‘We asked for workers – they sent us humans’
By Deputy Chief Constable Andy Rhodes
Emergency services staff work in an extremely challenging environment and are frequently exposed to traumatic events. Leadership at every level of each service must acknowledge this and ensure that our staff are recognised and valued for the work they do.
There is undoubtedly a great deal of pride in public service which motivates our staff to put themselves in harm’s way on a daily basis, and we must match this with support from leadership. This is an essential undertaking, not only in order to be a responsible and caring employer, but also because we as a society have an obligation to look after the welfare of the men and women whose job it is to keep our communities safe.
Our response as a national police working group has been to work with the College of Policing, various police and mental health charities and Public Health England to understand the problem and support employers by providing them with research, funding and guidance on how to improve their response to wellbeing. Introducing, the ‘Blue-Light Wellbeing Framework’ and ‘Oscar Kilo’.
As a result of our work, HMIC now inspects all forces on this specific issue and we are at the early stages of what needs to be a massive culture shift – not only for leadership and management to get better at addressing the issues affecting their workforce, but in seeing a change in the way that staff perceive and consider their own physical, mental and social wellbeing.
We have a huge amount to do if we are to reassure our frontline that the service is committed to picking them up when they struggle with their mental and physical health but we have huge support from across the emergency services family.
DCC Rhodes Biography
DCC Andy Rhodes joined Lancashire Police in 1991, spending much of his early career in local policing, firearms public order and search.
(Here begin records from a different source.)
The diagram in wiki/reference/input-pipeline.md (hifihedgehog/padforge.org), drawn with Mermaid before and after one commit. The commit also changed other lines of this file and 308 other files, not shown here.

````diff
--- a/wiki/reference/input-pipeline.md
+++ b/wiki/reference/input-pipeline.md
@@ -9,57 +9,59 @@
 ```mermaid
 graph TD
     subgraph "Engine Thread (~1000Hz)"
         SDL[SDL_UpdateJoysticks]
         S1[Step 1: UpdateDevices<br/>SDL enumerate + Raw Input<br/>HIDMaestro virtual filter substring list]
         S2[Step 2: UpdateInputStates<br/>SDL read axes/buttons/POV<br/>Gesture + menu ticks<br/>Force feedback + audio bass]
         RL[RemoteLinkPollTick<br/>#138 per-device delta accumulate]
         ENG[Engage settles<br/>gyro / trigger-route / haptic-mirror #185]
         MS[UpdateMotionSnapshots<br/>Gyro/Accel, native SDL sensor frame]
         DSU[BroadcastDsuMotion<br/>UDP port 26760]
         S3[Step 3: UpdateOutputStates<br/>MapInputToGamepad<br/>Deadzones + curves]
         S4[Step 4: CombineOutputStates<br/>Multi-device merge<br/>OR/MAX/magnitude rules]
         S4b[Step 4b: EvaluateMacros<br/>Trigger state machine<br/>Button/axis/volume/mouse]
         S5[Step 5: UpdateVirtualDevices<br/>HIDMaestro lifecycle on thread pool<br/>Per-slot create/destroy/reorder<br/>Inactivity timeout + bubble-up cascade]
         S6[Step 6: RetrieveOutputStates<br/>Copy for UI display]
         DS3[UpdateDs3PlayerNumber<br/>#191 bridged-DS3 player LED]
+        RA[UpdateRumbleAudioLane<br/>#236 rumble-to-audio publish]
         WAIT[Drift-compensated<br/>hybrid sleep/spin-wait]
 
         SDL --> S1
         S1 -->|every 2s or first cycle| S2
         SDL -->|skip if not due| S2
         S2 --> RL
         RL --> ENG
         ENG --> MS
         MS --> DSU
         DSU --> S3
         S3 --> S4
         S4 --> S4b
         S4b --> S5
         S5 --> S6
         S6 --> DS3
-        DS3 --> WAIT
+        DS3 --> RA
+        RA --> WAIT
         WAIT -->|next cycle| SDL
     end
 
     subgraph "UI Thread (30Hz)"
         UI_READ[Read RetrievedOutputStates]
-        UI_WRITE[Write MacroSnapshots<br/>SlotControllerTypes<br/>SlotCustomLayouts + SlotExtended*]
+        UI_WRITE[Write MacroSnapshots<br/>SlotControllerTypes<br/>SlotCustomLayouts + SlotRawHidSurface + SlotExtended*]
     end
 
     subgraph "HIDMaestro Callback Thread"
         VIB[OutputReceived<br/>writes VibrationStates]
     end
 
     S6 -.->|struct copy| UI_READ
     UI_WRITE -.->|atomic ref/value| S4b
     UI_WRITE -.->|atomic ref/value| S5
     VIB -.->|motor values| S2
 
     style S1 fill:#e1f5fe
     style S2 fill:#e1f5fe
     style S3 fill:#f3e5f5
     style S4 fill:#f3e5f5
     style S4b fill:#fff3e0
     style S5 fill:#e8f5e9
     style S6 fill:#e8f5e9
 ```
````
He was promoted to Superintendent in 2001 and has
experienced a real variety of leadership roles ranging from operations to corporate change to BCU Command.
He has an MBA , a Post-Grad Certificate in coaching from Lancaster Business School and is Myers Briggs qualified.
He was seconded to KPMG for a period in 2006 during a personally challenging period in his life and almost left policing as a result before regrouping and returning to the job he loves.
He attended SCC in 2011, re-married and applied for ACC that year, taking up the ACC territorial post in Lancashire then the ACC Specialist Ops role and onto his current role as DCC.
Andy is NPCC lead for Wellbeing and Staff Engagement, Organisational Development as well as the College of Policing professional community chair for OD and International. He regularly carries out peer reviews as part of these roles and has led on the development of a transformational change framework for the College.
Andy has worked with experts in the field of wellbeing to establish the first police-specific wellbeing framework funded by Public Health England and has jointly designed an early intervention model which is soon to be published as a research paper.